Today is Good Friday, which might be better called Grim Friday. Soon we gather again in churches to stand vigil at the Cross, and tell the story once again of a murder long ago in Jerusalem. The goodness will be hard to see. If faith falters in the dark, that is part of the forsakenness of living.
My friend, Stephen Charleston, wrote this on his Facebook this morning, and I leave it with you:

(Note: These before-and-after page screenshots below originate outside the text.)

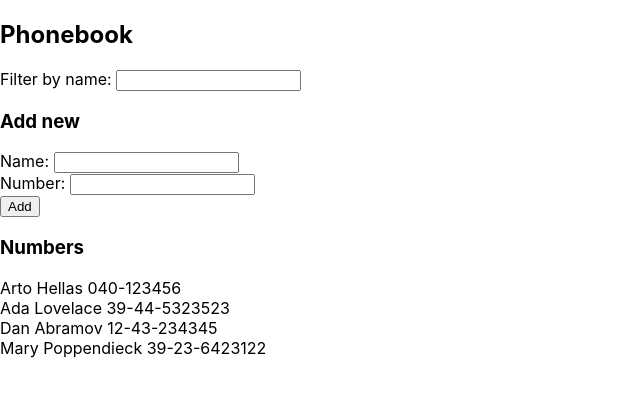
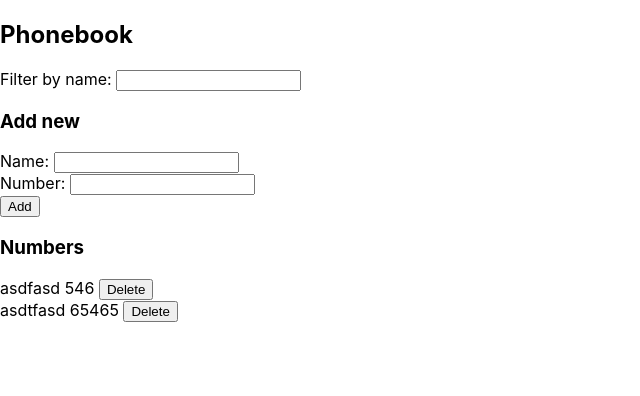
Before and after one commit to j00ke1/fullstackopen2019, a React (Create React App) app in the folder osa2/puhelinluettelo/: page / in a window 1280 px wide. Shown: the top 396 px of the page, without its empty margins (0-640 px from the left). Built offline with nearby package versions, Linux system fonts and the light colour scheme; data requests are answered from the project's data file; the HTML template or start-up script is replaced by a standard one.

Commit message:
2.17 valmis

```diff
--- a/osa2/puhelinluettelo/db.json
+++ b/osa2/puhelinluettelo/db.json
@@ -1,23 +1,13 @@
 {
   "persons": [
     {
-      "name": "Arto Hellas",
-      "number": "040-123456",
-      "id": 1
-    },
-    {
-      "name": "Ada Lovelace",
-      "number": "39-44-5323523",
-      "id": 2
-    },
-    {
-      "name": "Dan Abramov",
-      "number": "12-43-234345",
+      "name": "asdfasd",
+      "number": "546",
       "id": 3
     },
     {
-      "name": "Mary Poppendieck",
-      "number": "39-23-6423122",
+      "name": "asdtfasd",
+      "number": "65465",
       "id": 4
     }
   ]
--- a/osa2/puhelinluettelo/src/App.js
+++ b/osa2/puhelinluettelo/src/App.js
@@ -1,9 +1,10 @@
 import React, { useState, useEffect } from 'react';
-import axios from 'axios';
 
 import Filterform from './components/Filterform';
 import NewPersonForm from './components/NewPersonForm';
 import Personlist from './components/Personlist';
+
+import personService from './services/persons';
 
 const App = () => {
   const [persons, setPersons] = useState([]);
@@ -13,7 +14,8 @@ const App = () => {
   const [newNumber, setNewNumber] = useState('');
 
   useEffect(() => {
-    axios.get('http://localhost:3001/persons').then(res => {
+    personService.getAll().then(res => {
+      console.log('get', res);
       setPersons(res.data);
     });
   }, []);
@@ -52,9 +54,42 @@ const App = () => {
       name: newName,
       number: newNumber
     };
+
+    personService
+      .create(newPerson)
+      .then(res => {
+        console.log('created:', res);
+        if (res.status === 201) {
+          personService.getAll().then(res => {
+            console.log('get', res);
+            setPersons(res.data);
+          });
+        }
+      })
+      .catch(err => console.log(err));
+
     setPersons(persons.concat(newPerson));
     setNewName('');
     setNewNumber('');
+  };
+
+  const removePerson = e => {
+    const id = e.target.value;
+    console.log(id);
+    if (window.confirm('Do you really want to delete this person?')) {
+      personService
+        .remove(id)
+        .then(res => {
+          console.log('poisto', res);
+          if (res.status === 200) {
+            personService.getAll().then(res => {
+              console.log('get', res);
+              setPersons(res.data);
+            });
+          }
+        })
+        .catch(err => console.log(err));
+    }
   };
 
   return (
@@ -72,6 +107,8 @@ const App = () => {
         persons={persons}
         filter={filter}
         filteredPersons={filteredPersons}
+        setPersons={setPersons}
+        removePerson={removePerson}
       />
     </div>
   );
--- a/osa2/puhelinluettelo/src/components/Person.js
+++ b/osa2/puhelinluettelo/src/components/Person.js
@@ -1,9 +1,12 @@
 import React from 'react';
 
-const Person = props => {
+const Person = ({ person, removePerson }) => {
   return (
     <div>
-      {props.person.name} {props.person.number}
+      {person.name} {person.number}{' '}
+      <button onClick={removePerson} value={person.id}>
+        Delete
+      </button>
     </div>
   );
 };
--- a/osa2/puhelinluettelo/src/components/Personlist.js
+++ b/osa2/puhelinluettelo/src/components/Personlist.js
@@ -1,14 +1,29 @@
 import React from 'react';
 import Person from './Person';
 
-const Personlist = ({ persons, filter, filteredPersons }) => {
+const Personlist = ({ persons, filter, filteredPersons, removePerson }) => {
+  /* const removePerson = e => {
+    const id = e.target.value;
+    personService
+      .remove(e.target.value)
+      .then(res => {
+        console.log('poisto', res);
+      })
+      .catch(err => console.log(err));
+    console.log(id);
+    setPersons(persons.filter(person => person.id !== id));
+    console.log('persons after delete:', persons);
+  }; */
+
   const phoneBookRows = () => {
     if (filter) {
       return filteredPersons.map(person => (
-        <Person key={person.name} person={person} />
+        <Person key={person.id} person={person} removePerson={removePerson} />
       ));
     }
-    return persons.map(person => <Person key={person.name} person={person} />);
+    return persons.map(person => (
+      <Person key={person.id} person={person} removePerson={removePerson} />
+    ));
   };
 
   return (
--- /dev/null
+++ b/osa2/puhelinluettelo/src/services/persons.js
@@ -0,0 +1,25 @@
+import axios from 'axios';
+const baseUrl = 'http://localhost:3001/persons';
+
+const getAll = () => {
+  return axios.get(baseUrl);
+};
+
+const create = newObject => {
+  return axios.post(baseUrl, newObject);
+};
+
+const update = (id, newObject) => {
+  return axios.put(`${baseUrl}/${id}`, newObject);
+};
+
+const remove = id => {
+  return axios.delete(`${baseUrl}/${id}`);
+};
+
+export default {
+  getAll,
+  create,
+  update,
+  remove
+};
```
Also changed, not shown: 1 other file (tests, documents, lock files or other folders).
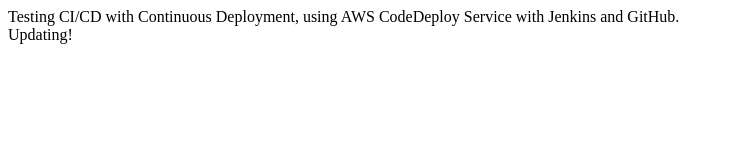
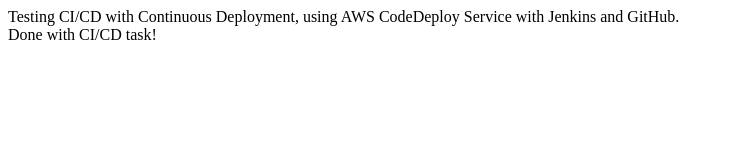
Before and after one commit to erganeshsharma/jenkins-codedeploy, a plain HTML site: page index.html in a window 1280 px wide. Shown: the whole page, without its empty margins (0-734 px from the left). Drawn offline with Linux system fonts and the light colour scheme.

Commit message:
task done

```diff
--- a/index.html
+++ b/index.html
@@ -1,5 +1,5 @@
 <html>
 <body>
-<p>Testing CI/CD with Continuous Deployment, using AWS CodeDeploy Service with Jenkins and GitHub.<br>Updating!</p>
+<p>Testing CI/CD with Continuous Deployment, using AWS CodeDeploy Service with Jenkins and GitHub.<br>Done with CI/CD task!</p>
 </body>
 </html>
```
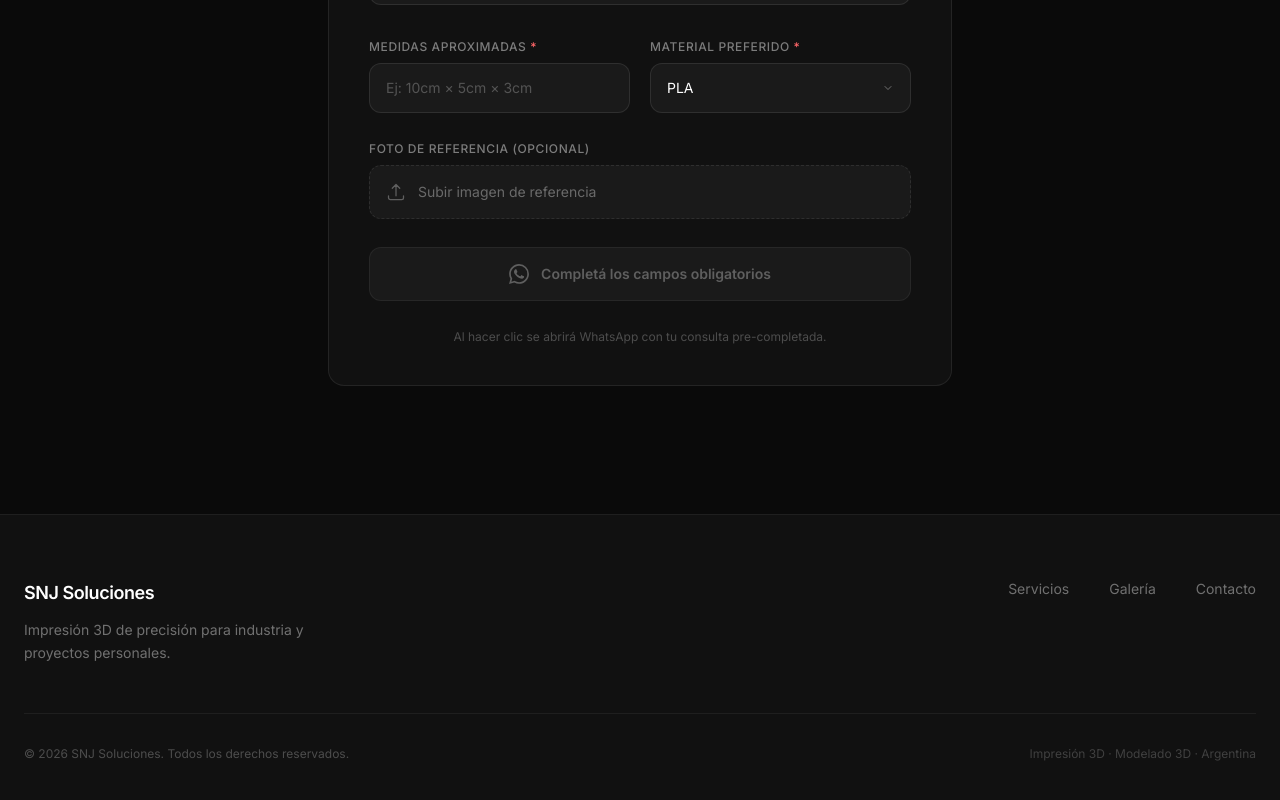
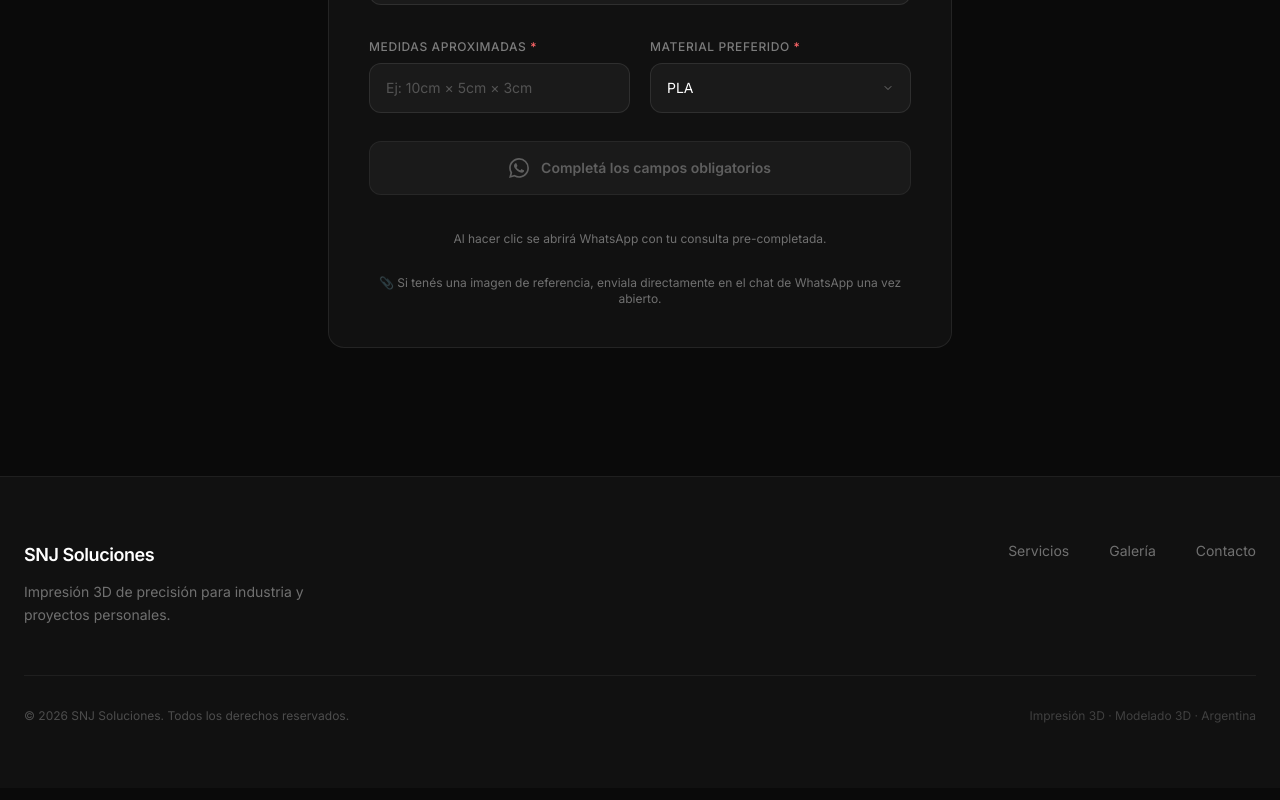
Before and after one commit to snjsoluciones-blip/WebImpresion, a Next.js app: page / in a window 1280 px wide. Shown: the part 6179-6979 px from the top of the page. Built offline with nearby package versions, Linux system fonts and the light colour scheme.

Commit message:
SEO completo + fix imagen WhatsApp

```diff
--- a/app/components/ContactForm.tsx
+++ b/app/components/ContactForm.tsx
@@ -30,7 +30,6 @@ export default function ContactForm() {
     medidas: "",
     material: "PLA",
   });
-  const [fileName, setFileName] = useState<string>("");
   const [formValid, setFormValid] = useState(false);
 
   const handleChange = (
@@ -49,8 +48,6 @@ export default function ContactForm() {
   };
 
   const buildWhatsAppUrl = () => {
-    const archivos = fileName ? `📎 Archivo adjunto: ${fileName}` : "📎 Sin imagen de referencia";
-
     const msg = `Hola SNJ Soluciones! 👋 Quiero solicitar una pieza 3D.
 
 👤 Nombre: ${form.nombre.trim()}
@@ -61,7 +58,6 @@ export default function ContactForm() {
 📝 Descripción: ${form.descripcion.trim()}
 📐 Medidas: ${form.medidas.trim()}
 🧪 Material: ${form.material}
-${archivos}
 
 Quedo a disposición para coordinar. Gracias!`;
 
@@ -225,42 +221,6 @@ Quedo a disposición para coordinar. Gracias!`;
             </div>
           </div>
 
-          {/* File upload */}
-          <div>
-            <label className={labelBase}>Foto de referencia (opcional)</label>
-            <label
-              htmlFor="file-upload"
-              className="flex items-center gap-3 w-full bg-[#1a1a1a] border border-dashed border-white/[0.09] hover:border-white/[0.18] rounded-xl px-4 py-4 cursor-pointer transition-colors duration-200"
-            >
-              <svg
-                className="w-5 h-5 text-white/30 flex-shrink-0"
-                fill="none"
-                viewBox="0 0 24 24"
-                stroke="currentColor"
-                strokeWidth={1.5}
-              >
-                <path
-                  strokeLinecap="round"
-                  strokeLinejoin="round"
-                  d="M3 16.5v2.25A2.25 2.25 0 0 0 5.25 21h13.5A2.25 2.25 0 0 0 21 18.75V16.5m-13.5-9L12 3m0 0 4.5 4.5M12 3v13.5"
-                />
-              </svg>
-              <span className="text-sm text-white/35 truncate">
-                {fileName || "Subir imagen de referencia"}
-              </span>
-              <input
-                id="file-upload"
-                type="file"
-                accept="image/*"
-                className="hidden"
-                onChange={(e) => {
-                  const file = e.target.files?.[0];
-                  setFileName(file ? file.name : "");
-                }}
-              />
-            </label>
-          </div>
-
           {/* WhatsApp button */}
           {formValid ? (
             <a
@@ -289,8 +249,11 @@ Quedo a disposición para coordinar. Gracias!`;
             </div>
           )}
 
-          <p className="text-center text-xs text-white/25">
+          <p className="text-xs text-white/40 text-center mt-2">
             Al hacer clic se abrirá WhatsApp con tu consulta pre-completada.
+          </p>
+          <p className="text-xs text-white/40 text-center">
+            📎 Si tenés una imagen de referencia, enviala directamente en el chat de WhatsApp una vez abierto.
           </p>
         </motion.div>
       </div>
--- a/app/layout.tsx
+++ b/app/layout.tsx
@@ -6,7 +6,34 @@ const inter = Inter({ subsets: ["latin"] });
 
 export const metadata: Metadata = {
   title: "Impresión 3D Industrial y Prototipado | SNJ Soluciones",
-  description: "Servicios de impresión 3D industrial, matricería y fabricación de repuestos en Don Torcuato, Buenos Aires. Soluciones rápidas y precisas para empresas.",
+  description: "Servicios de impresión 3D industrial, modelado 3D y fabricación de repuestos en Argentina. Soluciones rápidas y precisas para empresas y particulares.",
+  keywords: "impresión 3D, impresión 3D industrial, modelado 3D, prototipado rápido, impresión 3D Argentina, impresión 3D Buenos Aires, repuestos 3D, PLA, PETG, ABS",
+  authors: [{ name: "SNJ Soluciones" }],
+  creator: "SNJ Soluciones",
+  openGraph: {
+    title: "Impresión 3D Industrial | SNJ Soluciones",
+    description: "Impresiones 3D de alta calidad, modelado industrial y prototipado rápido en Argentina.",
+    url: "https://snjsoluciones.com.ar",
+    siteName: "SNJ Soluciones",
+    locale: "es_AR",
+    type: "website",
+  },
+  twitter: {
+    card: "summary_large_image",
+    title: "Impresión 3D Industrial | SNJ Soluciones",
+    description: "Impresiones 3D de alta calidad, modelado industrial y prototipado rápido en Argentina.",
+  },
+  robots: {
+    index: true,
+    follow: true,
+    googleBot: {
+      index: true,
+      follow: true,
+    },
+  },
+  alternates: {
+    canonical: "https://snjsoluciones.com.ar",
+  },
 };
 
 export default function RootLayout({
@@ -16,6 +43,13 @@ export default function RootLayout({
 }>) {
   return (
     <html lang="es-AR">
+      <head>
+        <link rel="manifest" href="/manifest.json" />
+        <meta name="theme-color" content="#0a0a0a" />
+        <meta name="geo.region" content="AR" />
+        <meta name="geo.placename" content="Buenos Aires, Argentina" />
+        <meta name="language" content="Spanish" />
+      </head>
       <body className={inter.className}>{children}</body>
     </html>
   );
--- /dev/null
+++ b/app/sitemap.ts
@@ -0,0 +1,30 @@
+import { MetadataRoute } from "next";
+
+export default function sitemap(): MetadataRoute.Sitemap {
+  return [
+    {
+      url: "https://snjsoluciones.com.ar",
+      lastModified: new Date(),
+      changeFrequency: "monthly",
+      priority: 1,
+    },
+    {
+      url: "https://snjsoluciones.com.ar/#servicios",
+      lastModified: new Date(),
+      changeFrequency: "monthly",
+      priority: 0.8,
+    },
+    {
+      url: "https://snjsoluciones.com.ar/#contacto",
+      lastModified: new Date(),
+      changeFrequency: "monthly",
+      priority: 0.8,
+    },
+    {
+      url: "https://snjsoluciones.com.ar/#galeria",
+      lastModified: new Date(),
+      changeFrequency: "monthly",
+      priority: 0.7,
+    },
+  ];
+}
```
Also changed, not shown: public/manifest.json (added), public/robots.txt (added).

“There are few people of faith who have not crossed through that dark day when they wondered if the God on whom they depended had gone away, deserted them, or even died. In the pain of our own mortality, when we face the loss of those for whom we care, when illness strikes us down or injustice overwhelms us, it is not hard to understand why we have felt this way. To receive the light, we must accept the darkness. We must go into the tomb of all that haunts us, even the loss of faith itself, to discover a truth older than death.”